What Do We Know About Skilled Migration and Development?
The migration of skilled workers from developing countries is a persistent trend, which is often thought to have overwhelmingly negative effects on countries of origin. However, this brief demonstrates how recent research and experience challenge this assumption. It discusses the overlooked benefits of emigration for countries of origin, and challenges the idea that restricting skilled nationals' ability to leave their countries of origin yields benefits.

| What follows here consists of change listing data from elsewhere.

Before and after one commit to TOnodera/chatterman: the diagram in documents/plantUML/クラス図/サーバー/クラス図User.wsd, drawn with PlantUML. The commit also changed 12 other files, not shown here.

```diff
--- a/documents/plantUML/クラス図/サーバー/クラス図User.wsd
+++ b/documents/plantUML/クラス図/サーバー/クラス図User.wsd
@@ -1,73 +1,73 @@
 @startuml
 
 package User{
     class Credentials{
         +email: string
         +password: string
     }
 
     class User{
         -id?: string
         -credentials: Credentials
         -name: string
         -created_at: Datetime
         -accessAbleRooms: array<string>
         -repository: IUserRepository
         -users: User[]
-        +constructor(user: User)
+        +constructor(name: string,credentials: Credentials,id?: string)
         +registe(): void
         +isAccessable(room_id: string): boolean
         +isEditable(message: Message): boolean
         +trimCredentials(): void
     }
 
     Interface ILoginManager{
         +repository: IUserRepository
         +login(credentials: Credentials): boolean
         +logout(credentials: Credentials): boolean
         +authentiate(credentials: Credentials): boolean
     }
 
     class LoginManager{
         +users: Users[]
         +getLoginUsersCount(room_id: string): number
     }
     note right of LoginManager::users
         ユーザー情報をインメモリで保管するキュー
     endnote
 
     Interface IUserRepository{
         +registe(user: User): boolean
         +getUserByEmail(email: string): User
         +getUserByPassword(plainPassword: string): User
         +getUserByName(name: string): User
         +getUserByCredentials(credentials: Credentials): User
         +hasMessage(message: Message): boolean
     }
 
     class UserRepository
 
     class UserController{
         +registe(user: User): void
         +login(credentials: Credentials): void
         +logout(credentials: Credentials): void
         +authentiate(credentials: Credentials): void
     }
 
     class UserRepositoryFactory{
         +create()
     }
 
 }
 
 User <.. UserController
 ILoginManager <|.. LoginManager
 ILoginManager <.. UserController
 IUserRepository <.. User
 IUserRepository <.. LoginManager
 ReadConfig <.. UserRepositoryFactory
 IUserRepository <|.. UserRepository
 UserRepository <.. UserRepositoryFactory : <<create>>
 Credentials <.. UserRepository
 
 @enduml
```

The brief argues that reducing migration flows will not alleviate shortages of skilled workers in developing countries, and that this reduction may actually produce worse developmental outcomes. Partnerships for skill flow between origin and destination can maximize benefits to both regions. Rather than try to build an immobile world, policymakers should plan for an increasingly mobile world, as well as making the best use of workers who do not choose to migrate. In addition, policymakers in important pairs of origin and destination countries should sit down together and design bilateral partnerships to foster skill creation and skill flow.